▸ TASK OBJECTIVE: Scan the records below. List lines holding "content".

▸ RECORD EXTRACTS:
== == ==
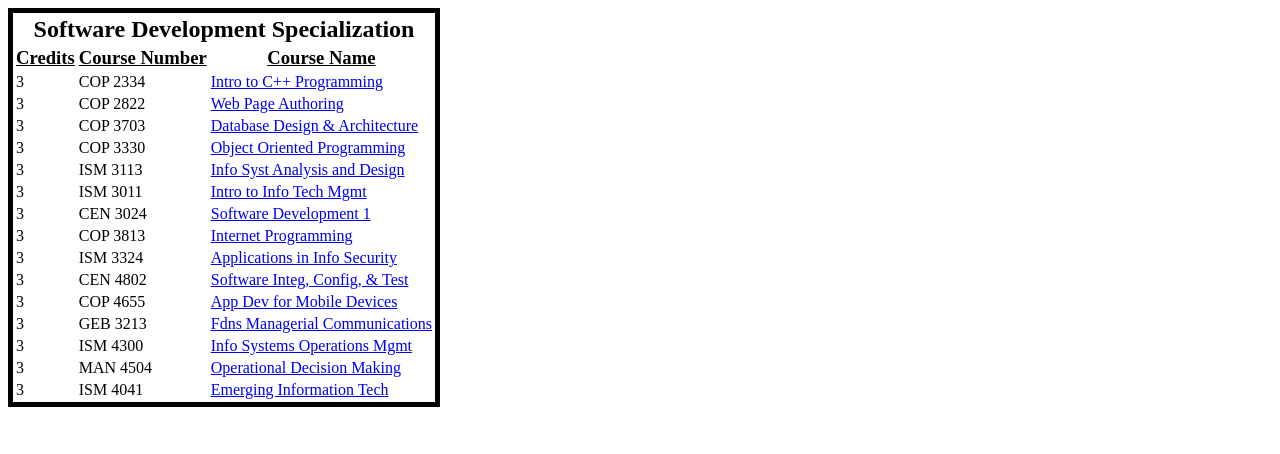
Repository: mlmEFSC21/P5-DegreeTableStyling
Page: FormattedProgramSpecialization1.html
These files come from the project's save history. The page is drawn as it stood at one moment and after the next save; the edit follows.
The browser window is 1280 px wide. The pictures show the whole page.

Above is the page before, as saved 2022-02-07 16:10:58.

### FormattedProgramSpecialization1.html
<!DOCTYPE html>
<html lang="en">
    <head>
        <meta charset="UTF-8" />
        <meta http-equiv="X-UA-Compatible" content="IE=edge" />
        <meta name="viewport" content="width=device-width, initial-scale=1.0" />
        <link rel="preconnect" href="https://fonts.googleapis.com" />
        <link rel="preconnect" href="https://fonts.gstatic.com" crossorigin />
        <link
            href="https://fonts.googleapis.com/css2?family=Spectral:wght@300&display=swap"
            rel="stylesheet"
        />
        <title>Degree Specialization Table</title>
    </head>
    <body>
        <table style="border: 5px solid black; text-align: center">
            <thead style="margin: 10px; padding: 3px">
                <tr>
                    <th colspan="3" style="font-size: 18pt; font-weight: bold">
                        Software Development Specialization
                    </th>
                </tr>
                <tr style="font-size: 14pt; text-decoration: underline">
                    <th>Credits</th>
                    <th>Course Number</th>
                    <th>Course Name</th>
                </tr>
            </thead>
            <tbody style="font-size: 12pt; text-align: left">
                <tr>
                    <td>3</td>
                    <td>COP 2334</td>
                    <td>
                        <a
                            href="https://bannerweb.easternflorida.edu/prod/bwckctlg.p_disp_course_detail?cat_term_in=202210&subj_code_in=COP&crse_numb_in=2334"
                            >Intro to C++ Programming</a
                        >
                    </td>
                </tr>
                <tr>
                    <td>3</td>
                    <td>COP 2822</td>
                    <td>
                        <a
                            href="https://bannerweb.easternflorida.edu/prod/bwckctlg.p_disp_course_detail?cat_term_in=202210&subj_code_in=COP&crse_numb_in=2822"
                            >Web Page Authoring</a
                        >
                    </td>
                </tr>
                <tr>
                    <td>3</td>
                    <td>COP 3703</td>
                    <td>
                        <a
                            href="https://bannerweb.easternflorida.edu/prod/bwckctlg.p_disp_course_detail?cat_term_in=202210&subj_code_in=COP&crse_numb_in=3703"
                            >Database Design & Architecture</a
                        >
                    </td>
                </tr>
                <tr>
                    <td>3</td>
                    <td>COP 3330</td>
                    <td>
                        <a
                            href="https://bannerweb.easternflorida.edu/prod/bwckctlg.p_disp_course_detail?cat_term_in=202210&subj_code_in=COP&crse_numb_in=3330"
                            >Object Oriented Programming</a
                        >
                    </td>
                </tr>
                <tr>
                    <td>3</td>
                    <td>ISM 3113</td>
                    <td>
                        <a
                            href="https://bannerweb.easternflorida.edu/prod/bwckctlg.p_disp_course_detail?cat_term_in=202210&subj_code_in=ISM&crse_numb_in=3113"
                            >Info Syst Analysis and Design</a
                        >
                    </td>
                </tr>
                <tr>
                    <td>3</td>
                    <td>ISM 3011</td>
                    <td>
                        <a
                            href="https://bannerweb.easternflorida.edu/prod/bwckctlg.p_disp_course_detail?cat_term_in=202210&subj_code_in=ISM&crse_numb_in=3011"
                            >Intro to Info Tech Mgmt</a
                        >
                    </td>
                </tr>
                <tr>
                    <td>3</td>
                    <td>CEN 3024</td>
                    <td>
                        <a
                            href="https://bannerweb.easternflorida.edu/prod/bwckctlg.p_disp_course_detail?cat_term_in=202210&subj_code_in=CEN&crse_numb_in=3024"
                            >Software Development 1</a
                        >
                    </td>
                </tr>
                <tr>
                    <td>3</td>
                    <td>COP 3813</td>
                    <td>
                        <a
                            href="https://bannerweb.easternflorida.edu/prod/bwckctlg.p_disp_course_detail?cat_term_in=202210&subj_code_in=COP&crse_numb_in=3813"
                            >Internet Programming</a
                        >
                    </td>
                </tr>
                <tr>
                    <td>3</td>
                    <td>ISM 3324</td>
                    <td>
                        <a
                            href="https://bannerweb.easternflorida.edu/prod/bwckctlg.p_disp_course_detail?cat_term_in=202210&subj_code_in=ISM&crse_numb_in=3324"
                            >Applications in Info Security</a
                        >
                    </td>
                </tr>
                <tr>
                    <td>3</td>
                    <td>CEN 4802</td>
                    <td>
                        <a
                            href="https://bannerweb.easternflorida.edu/prod/bwckctlg.p_disp_course_detail?cat_term_in=202210&subj_code_in=CEN&crse_numb_in=4802"
                            >Software Integ, Config, & Test</a
                        >
                    </td>
                </tr>
                <tr>
                    <td>3</td>
                    <td>COP 4655</td>
                    <td>
                        <a
                            href="https://bannerweb.easternflorida.edu/prod/bwckctlg.p_disp_course_detail?cat_term_in=202210&subj_code_in=COP&crse_numb_in=4655"
                            >App Dev for Mobile Devices</a
                        >
                    </td>
                </tr>
                <tr>
                    <td>3</td>
                    <td>GEB 3213</td>
                    <td>
                        <a
                            href="https://bannerweb.easternflorida.edu/prod/bwckctlg.p_disp_course_detail?cat_term_in=202210&subj_code_in=GEB&crse_numb_in=3213"
                            >Fdns Managerial Communications</a
                        >
                    </td>
                </tr>
                <tr>
                    <td>3</td>
                    <td>ISM 4300</td>
                    <td>
                        <a
                            href="https://bannerweb.easternflorida.edu/prod/bwckctlg.p_disp_course_detail?cat_term_in=202210&subj_code_in=ISM&crse_numb_in=4300"
                            >Info Systems Operations Mgmt</a
                        >
                    </td>
                </tr>
                <tr>
                    <td>3</td>
                    <td>MAN 4504</td>
                    <td>
                        <a
                            href="https://bannerweb.easternflorida.edu/prod/bwckctlg.p_disp_course_detail?cat_term_in=202210&subj_code_in=MAN&crse_numb_in=4504"
                            >Operational Decision Making</a
                        >
                    </td>
                </tr>
                <tr>
                    <td>3</td>
                    <td>ISM 4041</td>
                    <td>
                        <a
                            href="https://bannerweb.easternflorida.edu/prod/bwckctlg.p_disp_course_detail?cat_term_in=202210&subj_code_in=ISM&crse_numb_in=4041"
                            >Emerging Information Tech</a
                        >
                    </td>
                </tr>
            </tbody>
        </table>
    </body>
</html>

After the next save:
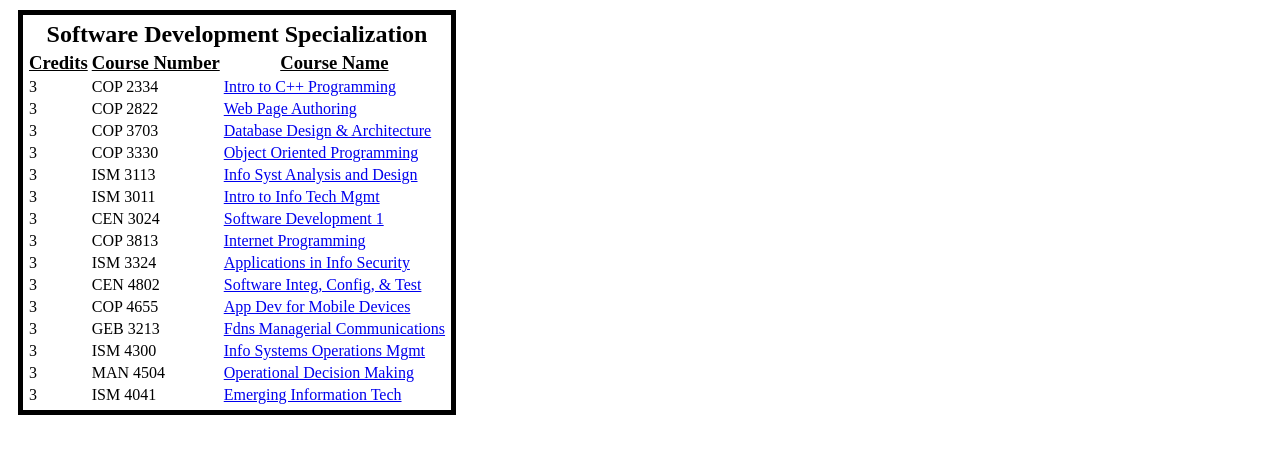
Saved 20 s later.
--- a/FormattedProgramSpecialization1.html
+++ b/FormattedProgramSpecialization1.html
@@ -13,8 +13,8 @@
         <title>Degree Specialization Table</title>
     </head>
     <body>
-        <table style="border: 5px solid black; text-align: center">
-            <thead style="margin: 10px; padding: 3px">
+        <table style="border: 5px solid black; text-align: center; margin: 10px; padding: 3px">
+            <thead style="">
                 <tr>
                     <th colspan="3" style="font-size: 18pt; font-weight: bold">
                         Software Development Specialization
== == ==
▸ EXERCISE OUTPUT:
        <meta http-equiv="X-UA-Compatible" content="IE=edge" />
        <meta name="viewport" content="width=device-width, initial-scale=1.0" />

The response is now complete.